Walbridge project manager Jamie Cianfarani said that through the Covid-19 crisis Brandenburg Industrial Service Company, demonstrated great perseverance during the procurement, abatement and demolition phases of the project.
Project Former Expo Area, Milan Innovation District
A large part of the Expo Milano 2015 grounds, the west gate, is the subject of this demolition project.
The MIND (Milan Innovation District) launched the project and the construction of an innovation hub in Milan, and Despe was commissioned for the demolition.
It had to be completed in six months and had an environmental objective of recovering 98% of waste.
The project comprised 30 pavilions, over an area of 400,000 cu m (14.1 million cu ft), plus 1 km (0.6 miles of tensile structure, 40,000 cu m (1.4 million cu ft) of strip out and 30,000 cu m (1.06 million cu ft) of foundations, along with 50,000 cu m (1.8 million cu ft) of secondary on-site crushing.
Three symbols were demolished, the expo pavilion, the Zero pavilion, and the 1 km tensile structure.
These two pavilions were atypical constructions and Despe had to intervene in the planning process to identify the best demolition method that would allow it to complete the work in record time.
Instead of carrying out a regular dismantling of the road cutting through the Expo ground, Despe demolished it mechanically.
This was achieved without damaging the pavement but by loosening the structure and then demolishing it by placing it on the ground using excavators.
Project Salt Lake International Airport Demolition
Client Holder/Big DA joint venture
Grant Mackay Company was able to accomplish a difficult and aggressive schedule at Salt Lake City International airport.
Its task was to move a lot of material in a short amount of time, a total of 276,676 t that had been demolished, sorted, prepped and hauled in eight months from start to finish. The entirety of the airport and parking garage amassed over 418,000 sq m (4.5 million sq ft) of building demolished. The tight schedule was drawn up in response to Covid-19’s impact on air traffic and the desire to capitalise on low flight volume at that time.

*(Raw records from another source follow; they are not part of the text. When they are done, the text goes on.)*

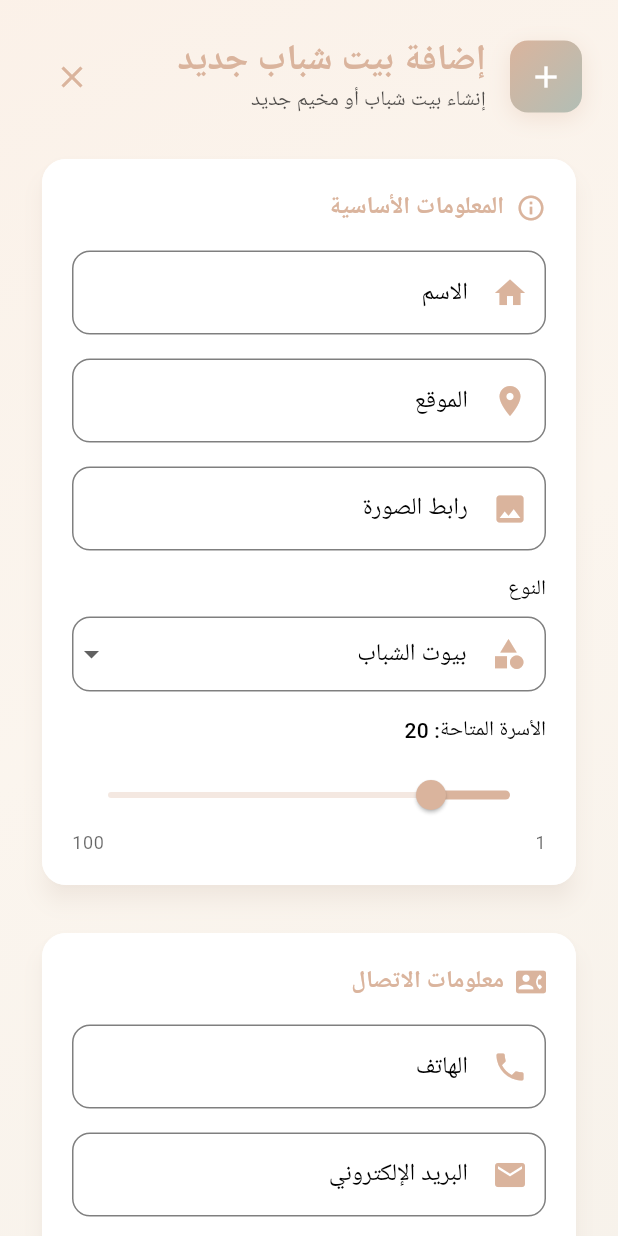
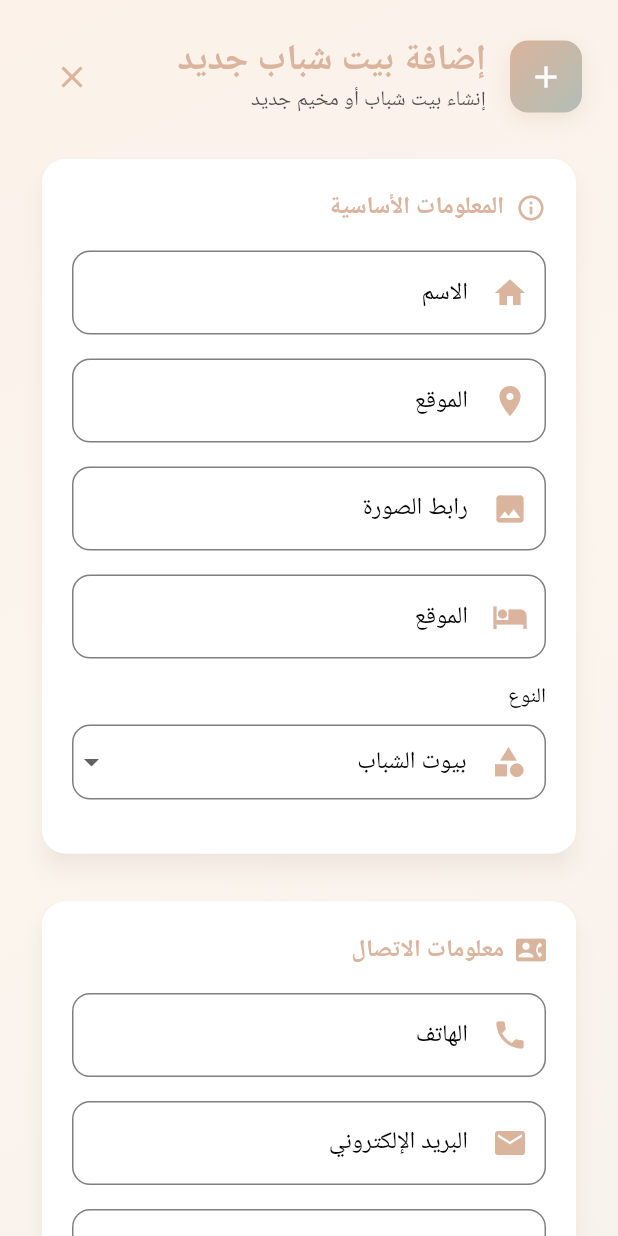
Before and after one commit to zaki-mj/Baity, a Flutter app: the AddEditYouthHousePage screen opened directly, on a phone screen of 412 x 824 dp. Run offline on Flutter 3.47's test engine with Material 3 defaults, Android fonts, the phone set to English and light mode, and no system bars; our stand-ins replace cloud_firestore, firebase_auth, firebase_core; missing offline and left inert: dart:ffi; accounts and stored records are empty; generated files the repository leaves out were written again.

Commit message:
reading data

```diff
--- a/lib/pages/AddEditYouthHousePage.dart
+++ b/lib/pages/AddEditYouthHousePage.dart
@@ -1,3 +1,5 @@
+import 'dart:ffi';
+
 import 'package:flutter/material.dart';
 import 'package:flutter_gen/gen_l10n/app_localizations.dart';
 import 'package:baity/services/StoreServices.dart';
@@ -23,6 +25,7 @@ class _AddEditYouthHousePageState extends State<AddEditYouthHousePage> {
   final _nameController = TextEditingController();
   final _locationController = TextEditingController();
   final _imageUrlController = TextEditingController();
+  final _NumberOfSpotsController = TextEditingController();
   final _phoneController = TextEditingController();
   final _emailController = TextEditingController();
   final _addressController = TextEditingController();
@@ -238,9 +241,21 @@ class _AddEditYouthHousePageState extends State<AddEditYouthHousePage> {
                               },
                             ),
                             const SizedBox(height: 16),
+                            _buildTextField(
+                              keyboardType: TextInputType.number,
+                              controller: _NumberOfSpotsController,
+                              label: loc.location,
+                              icon: Icons.hotel,
+                              validator: (value) {
+                                if (value == null || value.isEmpty) {
+                                  return loc.pleaseEnterLocation;
+                                }
+                                return null;
+                              },
+                            ),
+                            const SizedBox(height: 16),
                             _buildTypeSelector(theme, loc),
                             const SizedBox(height: 16),
-                            _buildSpotsSelector(theme, loc),
                           ],
                         ),
 
@@ -357,6 +372,7 @@ class _AddEditYouthHousePageState extends State<AddEditYouthHousePage> {
                                 phone: _phoneController.text,
                                 twitter: _twitterUrlController.text,
                                 description: _descriptionController.text,
+                                numberOfSpots: _NumberOfSpotsController.text,
                               );
                             },
                             style: ElevatedButton.styleFrom(
@@ -545,49 +561,4 @@ class _AddEditYouthHousePageState extends State<AddEditYouthHousePage> {
       ],
     );
   }
-
-  Widget _buildSpotsSelector(ThemeData theme, AppLocalizations loc) {
-    return Column(
-      crossAxisAlignment: CrossAxisAlignment.start,
-      children: [
-        Text(
-          '${loc.availableSpots}: $_availableSpots',
-          style: theme.textTheme.bodyMedium?.copyWith(
-            fontWeight: FontWeight.w500,
-          ),
-        ),
-        const SizedBox(height: 8),
-        Slider(
-          value: _availableSpots.toDouble(),
-          min: 1,
-          max: 100,
-          divisions: 99,
-          activeColor: theme.colorScheme.primary,
-          inactiveColor: theme.colorScheme.primary.withOpacity(0.3),
-          onChanged: (value) {
-            setState(() {
-              _availableSpots = value.round();
-            });
-          },
-        ),
-        Row(
-          mainAxisAlignment: MainAxisAlignment.spaceBetween,
-          children: [
-            Text(
-              '1',
-              style: theme.textTheme.bodySmall?.copyWith(
-                color: theme.colorScheme.onSurface.withOpacity(0.6),
-              ),
-            ),
-            Text(
-              '100',
-              style: theme.textTheme.bodySmall?.copyWith(
-                color: theme.colorScheme.onSurface.withOpacity(0.6),
-              ),
-            ),
-          ],
-        ),
-      ],
-    );
-  }
 }
```
Also changed, not shown: lib/pages/DiscoveryPage.dart (+64 -74 lines), lib/pages/HouseDetailsPage.dart (+11 -8 lines), lib/services/StoreServices.dart (+10 -3 lines), lib/widgets/YouthHouseCard.dart (+9 -1 lines).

The Grant Mackay team put in long hours during the winter and everyone played a key role being able to complete the demolition on schedule. The crew consistently had 20 excavators and between 20 and 40 trucks every day to accomplish their goals and demolish the car park structure despite concrete greater than 1,516 bar (22,000 psi).
A total of 85% of waste from the projectwas recycled, including more than 200,000 t of concrete, almost 17,000 t of steel, over 11,000 t of asphalt, 3,113 t of rebar and 1,058 t of contaminated soil.
Project Debeers Victor Mine Demolition
Client Debeers Group of Canada
The Debeers Victor Mine demolition project was a remote fly-in/fly-out project located Northern Ontario, around 90 km (55 miles) west of the coastal community of Attawapiskat First Nation and 515 km (320 miles) from the nearest urban centre.
This project imposed major challenges from its planning to its execution, including:
- Remote location with no access roads and harsh weather required extensive planning and contingency plans.
- Hercules plane programme was developed to fly in all the necessary machines, equipment and materials to site.
- Personnel had to be flown in on weekly-chartered flights. Crews worked on two-week rotation shifts, seven days a week, 12 hours a day.
- Priestly worked with indigenous communities offering employment opportunities.
- Strict manpower clearance requirements; the employees accessing the site needed to undergo a full medical assessment and be security cleared prior to arrival. Additionally, a strict Covid testing and prevention programme was implemented with not a single positive test in the duration of the project.
- All the material that could be recycled was processed on site.
- Job was completed ahead of schedule and under budget.
- No recordable incidents in 88,571 man hours.